“I feel in a nightmare still,” said Yeovil.
“We all felt like that,” said Cicely, rather with the air of an elder person who tells a child that it will understand things better when it grows up; “time is always something of a narcotic you know. Things seem absolutely unbearable, and then bit by bit we find out that we are bearing them. And now, dear, I’ll fill up your notification paper and leave you to superintend your unpacking. Robert will give you any help you want.”
“What is the notification paper?” asked Yeovil.
“Oh, a stupid form to be filled up when any one arrives, to say where they come from, and their business and nationality and religion, and all that sort of thing. We’re rather more bureaucratic than we used to be, you know.”
Yeovil said nothing, but into the sallow greyness of his face there crept a dark flush, that faded presently and left his colour more grey and bloodless than before.
The journey seemed suddenly to have recommenced; he was under his own roof, his servants were waiting on him, his familiar possessions were in evidence around him, but the sense of being at home had vanished. It was as though he had arrived at some wayside hotel, and been asked to register his name and status and destination. Other things of disgust and irritation he had foreseen in the London he was coming to—the alterations on stamps and coinage, the intrusive Teuton element, the alien uniforms cropping up everywhere, the new orientation of social life; such things he was prepared for, but this personal evidence of his subject state came on him unawares, at a moment when he had, so to speak, laid his armour aside. Cicely spoke lightly of the hateful formality that had been forced on them; would he, too, come to regard things in the same acquiescent spirit?
CHAPTER III: “THE METSKIE TSAR”

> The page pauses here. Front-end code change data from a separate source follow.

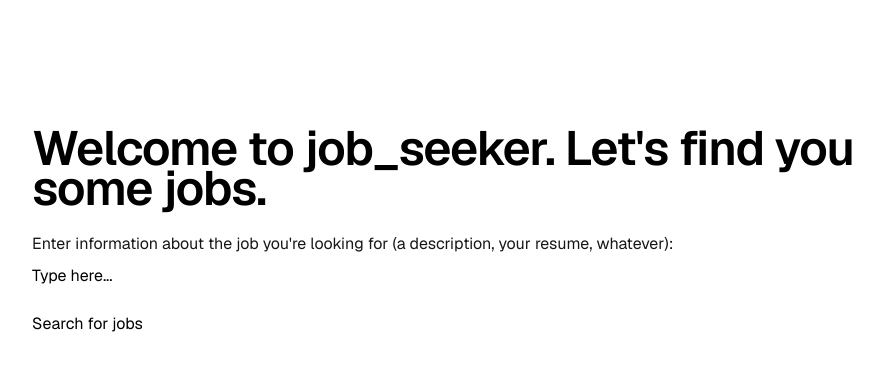
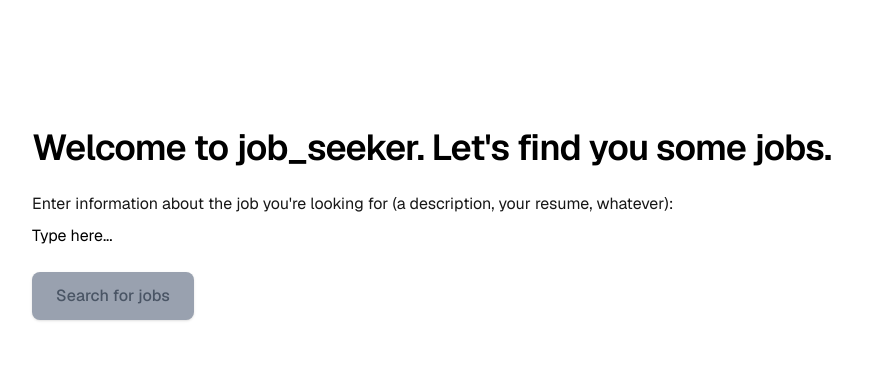
Before and after one commit to colivi1499/job_seeker, a Next.js app: page / in a window 1280 px wide. Shown: the top 370 px of the page, without its empty margins (160-1043 px from the left). Built offline with nearby package versions, Linux system fonts and the light colour scheme.

Commit message:
update UI

```diff
--- a/app/page.tsx
+++ b/app/page.tsx
@@ -29,6 +29,7 @@
 
 export default function Home() {
   const [text, setText] = useState("");
+  const [jobs, setJobs] = useState(null);
 
   const handleSubmit = async () => {
     const response = await fetch("http://localhost:8000/api/match", {
@@ -41,22 +42,35 @@
       }),
     });
 
-    const data = await response.json();
+    const jobs = await response.json();
 
-    console.log(data);
+    console.log(jobs)
+    setJobs(jobs)
   };
 
   return (
-    <div className="flex flex-col flex-1 items-center justify-center bg-zinc-50 font-sans dark:bg-black">
-      <main className="flex flex-1 w-full max-w-5xl flex-col items-center justify-between py-32 px-16 bg-white dark:bg-black sm:items-start">
+    <div className={`flex flex-col flex-1 items-center bg-zinc-50 font-sans dark:bg-black
+      ${ jobs ? "justify-start" : "justify-center"}`
+    }>
+      <main className={`flex flex-1 w-full max-w-5xl flex-col items-center justify-between px-16 bg-white dark:bg-black sm:items-start
+        transition-all duration-1000 ${jobs ? "py-8" : "py-32"}`
+      }>
         <div className="flex flex-col items-center gap-6 text-center sm:items-start sm:text-left">
-          <h1 className="max-w text-5xl font-semibold leading-10 tracking-tight text-black dark:text-zinc-50">
+          <h1 className="max-w text-4xl font-semibold leading-10 tracking-tight text-black dark:text-zinc-50">
             Welcome to job_seeker. Let's find you some jobs.
           </h1>
 
           <UserInput text={text} setText={setText} />
 
-          <button className="bg-white text-black" onClick={handleSubmit}>
+          <button
+            className="bg-white text-black px-6 py-3 rounded-lg font-medium
+             transition-all duration-750
+             active:scale-95 active:shadow-none
+             transition-colors cursor-pointer shadow-sm
+             disabled:bg-gray-400 disabled:text-gray-600
+             disabled:cursor-not-allowed disabled:hover:bg-gray-400"
+            onClick={handleSubmit}
+            disabled={!text}>
             Search for jobs
           </button>
         </div>
```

“I was in the early stages of my fever when I got the first inkling of what was going on,” said Yeovil to the doctor, as they sat over their coffee in a recess of the big smoking-room; “just able to potter about a bit in the daytime, fighting against depression and inertia, feverish as evening came on, and delirious in the night. My game tracker and my attendant were both Buriats, and spoke very little Russian, and that was the only language